DTCC: In the News

UIC Pharmacist Alumni Magazine
October 2009

University of Illinois at Chicago
Results of the Diabetes Ten City Challenge (http://www.diabetestencitychallenge.com) released by the American Pharmacists Association (APhA) Foundation demonstrate how employers and pharmacists can work together to help people with diabetes manage their disease and reduce healthcare costs.

The data, published in the May/June issue of the Journal of the American Pharmacists Association (JAPhA), show average total healthcare costs were reduced annually by $1,079 per patient compared to projected costs if the DTCC had not been implemented. 

Data for the more than 500 participants included in the analysis show patients saved an average of $593 per year on their diabetes medications and supplies, in part, because employers waived co-pays to encourage people to participate in the DTCC.

According to the analysis, there also were improvements in key clinical measures, including a 23 percent increase in the number of participants achieving the American Diabetes Association A1C (blood glucose) goal of <7; an 11 percent increase in the number of participants achieving National Cholesterol Education Program goals; and a 39 percent increase in the number of participants with a combined diastolic/systolic blood pressure goal achievement of 130/80.

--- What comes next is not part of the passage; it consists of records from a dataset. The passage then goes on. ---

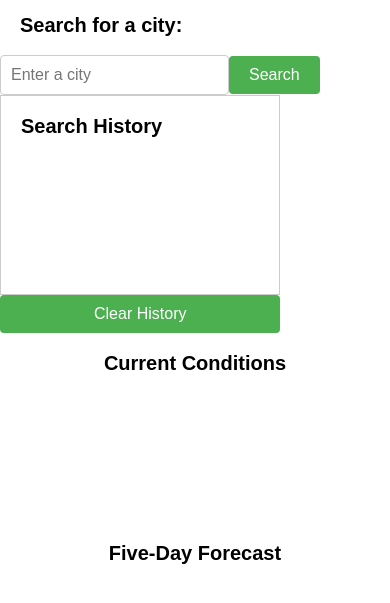
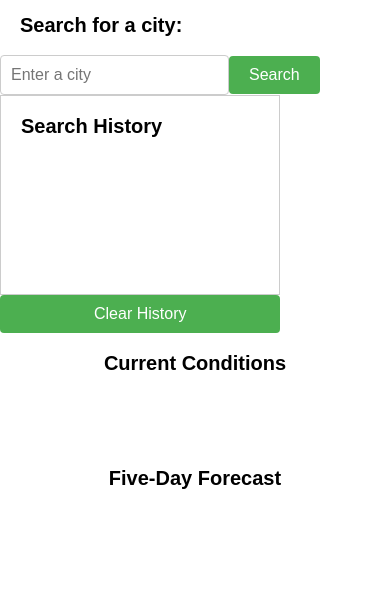
Before and after one commit to EliteHuskie/module-06-weather-api-dashboard, a plain HTML site: page index.html in a window 390 px wide. Shown: the part 75-678 px from the top of the page. Drawn offline with Linux system fonts and the light colour scheme.

Commit message:
Modified media element for large smartphones and five day forecast margin-top

```diff
--- a/assets/css/style.css
+++ b/assets/css/style.css
@@ -111,7 +111,7 @@ button[type="submit"]:hover {
   flex-direction: column;
   align-items: center;
   font-size: 20px;
-  margin-top: 150px;
+  margin-top: 75px;
 }
 /* 5 day forecast list */
 #five-day-forecast-list {
@@ -133,7 +133,7 @@ button[type="submit"]:hover {
   border-radius: 5px;
 }
 /* Large smartphones */
-@media (max-width: 900px) {
+@media (max-width: 960px) {
   .day-box {
     flex-basis: 30%;
   }
```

Improvements in preventive care measures were also assessed. The percentage of participants with current flu vaccines increased from 32 to 65 percent. Those with current eye exams increased from 57 to 81 percent, and participants with current foot exams increased from 34 to 74 percent.

Through the DTCC, conducted by the APhA Foundation through HealthMapRx™ with support from GlaxoSmithKline, employers established a voluntary health benefit for employees, dependents and retirees with diabetes. 

Thirty employers in 10 cities, including the Midwest Business Group on Health in Chicago, waived copayments for diabetes medications and supplies if participants met regularly with a specially trained pharmacist "coach" who helped them track their A1C, blood pressure and cholesterol and manage their disease through exercise, nutrition and other lifestyle changes. Pharmacists communicated with physicians after visits and referred patients to other healthcare providers for additional care or education as needed.

In Illinois, 35 pharmacists, including pharmacists from the College of Pharmacy's department of pharmacy practice, saw approximately 250 patients across the state over the course of the program.

Faculty from the college helped train other pharmacists in diabetes care using the American Pharmacists Association's Diabetes Certification Program.